INFORMATION:
———

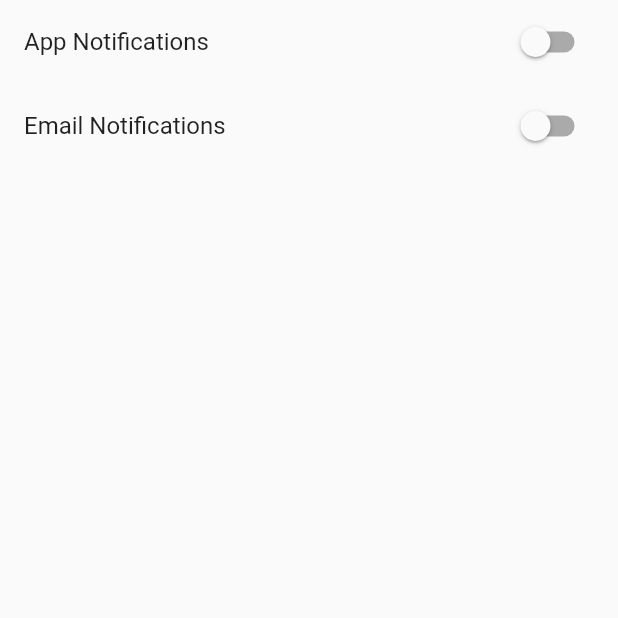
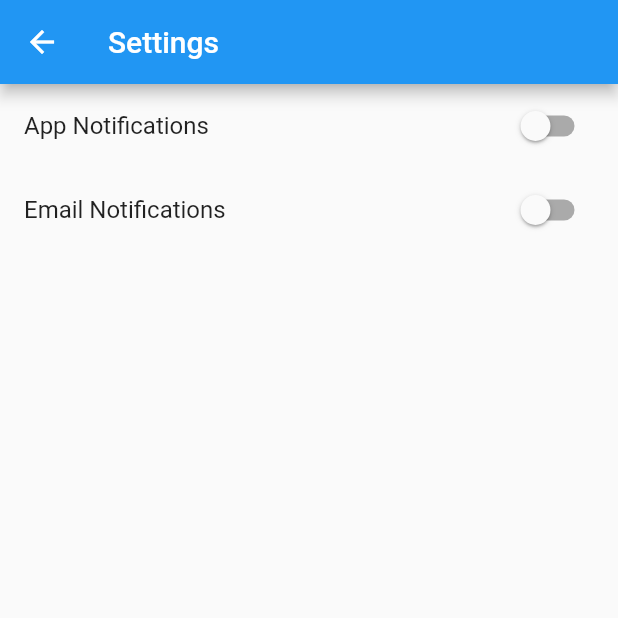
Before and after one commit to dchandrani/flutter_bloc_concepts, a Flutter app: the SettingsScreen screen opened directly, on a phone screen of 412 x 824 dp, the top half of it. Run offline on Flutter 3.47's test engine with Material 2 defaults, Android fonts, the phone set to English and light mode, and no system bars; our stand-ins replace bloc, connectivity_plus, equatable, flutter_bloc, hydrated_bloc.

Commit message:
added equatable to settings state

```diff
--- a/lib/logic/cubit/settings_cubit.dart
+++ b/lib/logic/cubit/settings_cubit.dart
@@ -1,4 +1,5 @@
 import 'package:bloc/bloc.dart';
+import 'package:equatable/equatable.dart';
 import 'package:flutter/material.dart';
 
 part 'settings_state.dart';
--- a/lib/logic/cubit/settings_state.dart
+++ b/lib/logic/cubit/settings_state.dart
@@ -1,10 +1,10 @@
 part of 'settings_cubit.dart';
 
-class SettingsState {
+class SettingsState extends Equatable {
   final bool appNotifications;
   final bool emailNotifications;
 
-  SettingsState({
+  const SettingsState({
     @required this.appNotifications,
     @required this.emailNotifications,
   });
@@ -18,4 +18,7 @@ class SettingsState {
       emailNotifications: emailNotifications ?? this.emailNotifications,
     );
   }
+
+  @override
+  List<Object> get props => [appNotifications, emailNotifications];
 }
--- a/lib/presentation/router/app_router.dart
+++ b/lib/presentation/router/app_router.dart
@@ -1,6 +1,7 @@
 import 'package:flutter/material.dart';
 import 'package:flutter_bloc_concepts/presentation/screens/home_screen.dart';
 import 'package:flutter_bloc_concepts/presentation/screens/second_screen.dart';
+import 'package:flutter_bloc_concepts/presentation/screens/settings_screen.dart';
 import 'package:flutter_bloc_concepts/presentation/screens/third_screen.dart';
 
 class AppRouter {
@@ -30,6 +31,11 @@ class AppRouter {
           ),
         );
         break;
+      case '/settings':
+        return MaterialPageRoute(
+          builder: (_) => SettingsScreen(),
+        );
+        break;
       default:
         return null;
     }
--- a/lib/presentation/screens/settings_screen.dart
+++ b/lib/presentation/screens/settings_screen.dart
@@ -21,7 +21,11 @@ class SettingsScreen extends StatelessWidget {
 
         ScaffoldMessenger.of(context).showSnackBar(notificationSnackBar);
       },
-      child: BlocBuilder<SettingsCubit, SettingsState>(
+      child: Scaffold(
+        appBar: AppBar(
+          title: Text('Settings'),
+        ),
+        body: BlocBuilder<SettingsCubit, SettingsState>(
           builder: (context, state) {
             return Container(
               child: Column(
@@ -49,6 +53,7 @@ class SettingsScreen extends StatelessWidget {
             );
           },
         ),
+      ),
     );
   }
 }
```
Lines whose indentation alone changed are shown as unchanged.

———

WHAT YOU NEED TO DO:
Work out how many lines in the material above include the word "package", and write down that number alone.

SOLUTION TO THE PROBLEM:
8